Looking at the data that follows, count the lines containing the word "Question" and write down only that count.

####

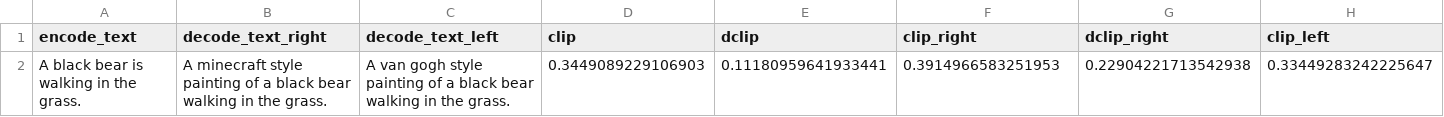
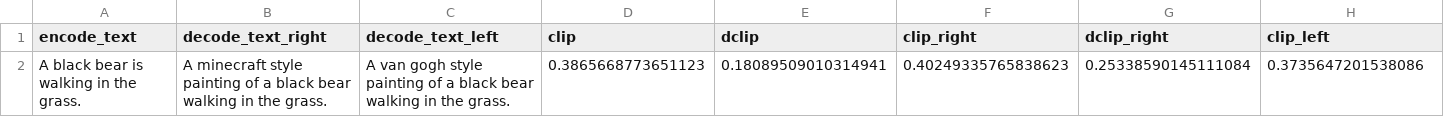
Before and after one commit to adriengoldszal/dual-style-image-gen, a CSV file: output/translate_text2img256_stable_diffusion_stochastic_142/eval_results.csv, drawn as a sheet; only a part is shown; removed rows and columns are numbered as before the commit, all else as after; rows hold the shown columns only; the diff names each change by its address in the sheet, - before the commit and + after, or states it on an @@ line.

```diff
--- a/output/translate_text2img256_stable_diffusion_stochastic_142/eval_results.csv
+++ b/output/translate_text2img256_stable_diffusion_stochastic_142/eval_results.csv
-row 2: A black bear is walking in the grass. | A minecraft style painting of a black bear walking in the grass. | A van gogh style painting of a black bear walking in the grass. | 0.3449089229106903 | 0.11180959641933441 | 0.3914966583251953 | 0.22904221713542938 | 0.33449283242225647
+row 2: A black bear is walking in the grass. | A minecraft style painting of a black bear walking in the grass. | A van gogh style painting of a black bear walking in the grass. | 0.3865668773651123 | 0.18089509010314941 | 0.40249335765838623 | 0.25338590145111084 | 0.3735647201538086
```
Also changed, not shown: 11 other files.
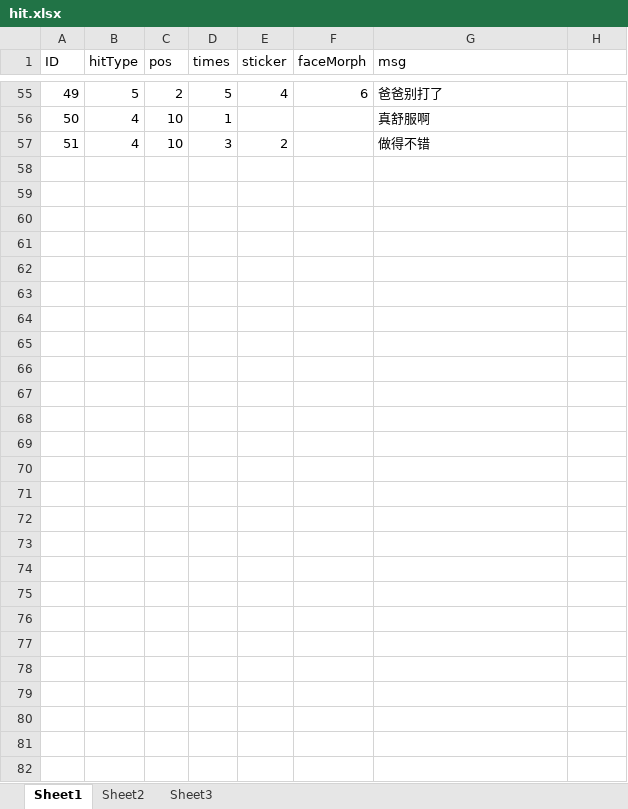
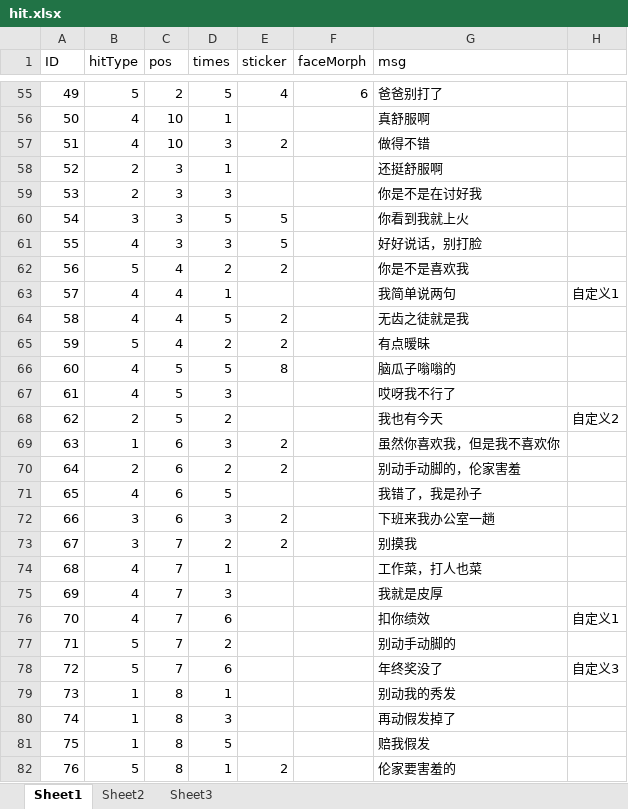
Before and after one commit to shanlihou/LoveMiniGame, an Excel workbook: tables/hit.xlsx, sheet Sheet1, drawn as a sheet; only a part is shown, gaps mark what is left out; values as stored, in another font and other column widths than the file's, no borders; the diff covers the shown part only; the diff names each change by its address in the sheet, - before the commit and + after, or states it on an @@ line.

```diff
--- a/tables/hit.xlsx (sheet Sheet1)
+++ b/tables/hit.xlsx (sheet Sheet1)
+row 58: 52 | 2 | 3 | 1 |  |  | 还挺舒服啊
+row 59: 53 | 2 | 3 | 3 |  |  | 你是不是在讨好我
+row 60: 54 | 3 | 3 | 5 | 5 |  | 你看到我就上火
+row 61: 55 | 4 | 3 | 3 | 5 |  | 好好说话，别打脸
+row 62: 56 | 5 | 4 | 2 | 2 |  | 你是不是喜欢我
+row 63: 57 | 4 | 4 | 1 |  |  | 我简单说两句 | 自定义1
+row 64: 58 | 4 | 4 | 5 | 2 |  | 无齿之徒就是我
+row 65: 59 | 5 | 4 | 2 | 2 |  | 有点暧昧
+row 66: 60 | 4 | 5 | 5 | 8 |  | 脑瓜子嗡嗡的
+row 67: 61 | 4 | 5 | 3 |  |  | 哎呀我不行了
+row 68: 62 | 2 | 5 | 2 |  |  | 我也有今天 | 自定义2
+row 69: 63 | 1 | 6 | 3 | 2 |  | 虽然你喜欢我，但是我不喜欢你
+row 70: 64 | 2 | 6 | 2 | 2 |  | 别动手动脚的，伦家害羞
+row 71: 65 | 4 | 6 | 5 |  |  | 我错了，我是孙子
+row 72: 66 | 3 | 6 | 3 | 2 |  | 下班来我办公室一趟
+row 73: 67 | 3 | 7 | 2 | 2 |  | 别摸我
+row 74: 68 | 4 | 7 | 1 |  |  | 工作菜，打人也菜
+row 75: 69 | 4 | 7 | 3 |  |  | 我就是皮厚
+row 76: 70 | 4 | 7 | 6 |  |  | 扣你绩效 | 自定义1
+row 77: 71 | 5 | 7 | 2 |  |  | 别动手动脚的
+row 78: 72 | 5 | 7 | 6 |  |  | 年终奖没了 | 自定义3
+row 79: 73 | 1 | 8 | 1 |  |  | 别动我的秀发
+row 80: 74 | 1 | 8 | 3 |  |  | 再动假发掉了
+row 81: 75 | 1 | 8 | 5 |  |  | 赔我假发
+row 82: 76 | 5 | 8 | 1 | 2 |  | 伦家要害羞的
```
Also changed, not shown: 10 edited cells elsewhere in this sheet, 15 other files.
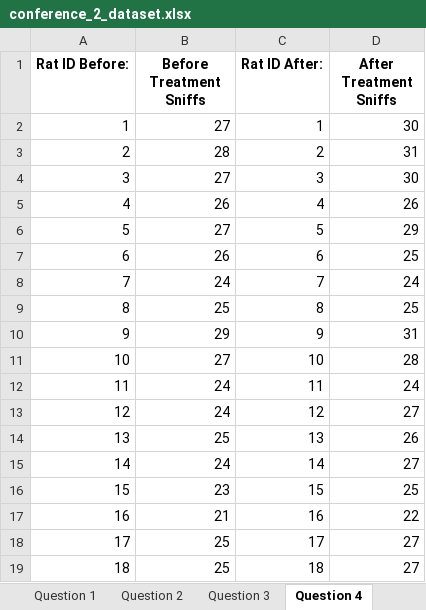
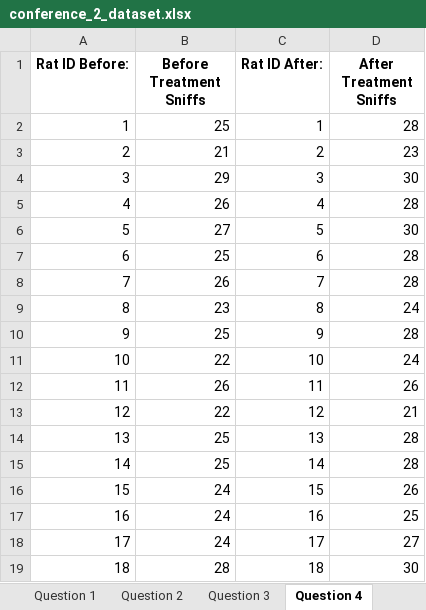
Before and after one commit to dannerlab/Statistics_Class, an Excel workbook: Conference_2/conference_2_dataset.xlsx, sheet Question 4, drawn as a sheet; only a part is shown; values as stored, in another font and other column widths than the file's, no borders; the diff covers the shown part only; the diff names each change by its address in the sheet, - before the commit and + after, or states it on an @@ line.

```diff
--- a/Conference_2/conference_2_dataset.xlsx (sheet Question 4)
+++ b/Conference_2/conference_2_dataset.xlsx (sheet Question 4)
-B2 (Before Treatment Sniffs): 27
+B2 (Before Treatment Sniffs): 25
-D2 (After Treatment Sniffs): 30
+D2 (After Treatment Sniffs): 28
-B3 (Before Treatment Sniffs): 28
+B3 (Before Treatment Sniffs): 21
-D3 (After Treatment Sniffs): 31
+D3 (After Treatment Sniffs): 23
-B4 (Before Treatment Sniffs): 27
+B4 (Before Treatment Sniffs): 29
-D5 (After Treatment Sniffs): 26
+D5 (After Treatment Sniffs): 28
-D6 (After Treatment Sniffs): 29
+D6 (After Treatment Sniffs): 30
-B7 (Before Treatment Sniffs): 26
+B7 (Before Treatment Sniffs): 25
-D7 (After Treatment Sniffs): 25
+D7 (After Treatment Sniffs): 28
-B8 (Before Treatment Sniffs): 24
+B8 (Before Treatment Sniffs): 26
-D8 (After Treatment Sniffs): 24
+D8 (After Treatment Sniffs): 28
-B9 (Before Treatment Sniffs): 25
+B9 (Before Treatment Sniffs): 23
-D9 (After Treatment Sniffs): 25
+D9 (After Treatment Sniffs): 24
-B10 (Before Treatment Sniffs): 29
+B10 (Before Treatment Sniffs): 25
-D10 (After Treatment Sniffs): 31
+D10 (After Treatment Sniffs): 28
-B11 (Before Treatment Sniffs): 27
+B11 (Before Treatment Sniffs): 22
-D11 (After Treatment Sniffs): 28
+D11 (After Treatment Sniffs): 24
-B12 (Before Treatment Sniffs): 24
+B12 (Before Treatment Sniffs): 26
-D12 (After Treatment Sniffs): 24
+D12 (After Treatment Sniffs): 26
-B13 (Before Treatment Sniffs): 24
+B13 (Before Treatment Sniffs): 22
-D13 (After Treatment Sniffs): 27
+D13 (After Treatment Sniffs): 21
-D14 (After Treatment Sniffs): 26
+D14 (After Treatment Sniffs): 28
-B15 (Before Treatment Sniffs): 24
+B15 (Before Treatment Sniffs): 25
-D15 (After Treatment Sniffs): 27
+D15 (After Treatment Sniffs): 28
-B16 (Before Treatment Sniffs): 23
+B16 (Before Treatment Sniffs): 24
-D16 (After Treatment Sniffs): 25
+D16 (After Treatment Sniffs): 26
-B17 (Before Treatment Sniffs): 21
+B17 (Before Treatment Sniffs): 24
-D17 (After Treatment Sniffs): 22
+D17 (After Treatment Sniffs): 25
-B18 (Before Treatment Sniffs): 25
+B18 (Before Treatment Sniffs): 24
-B19 (Before Treatment Sniffs): 25
+B19 (Before Treatment Sniffs): 28
-D19 (After Treatment Sniffs): 27
+D19 (After Treatment Sniffs): 30
```
Also changed, not shown: 12 edited cells elsewhere in this sheet, sheet Question 3, sheet Question 1, sheet Question 2, 1 other file.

####

▶ Answer for this exercise
4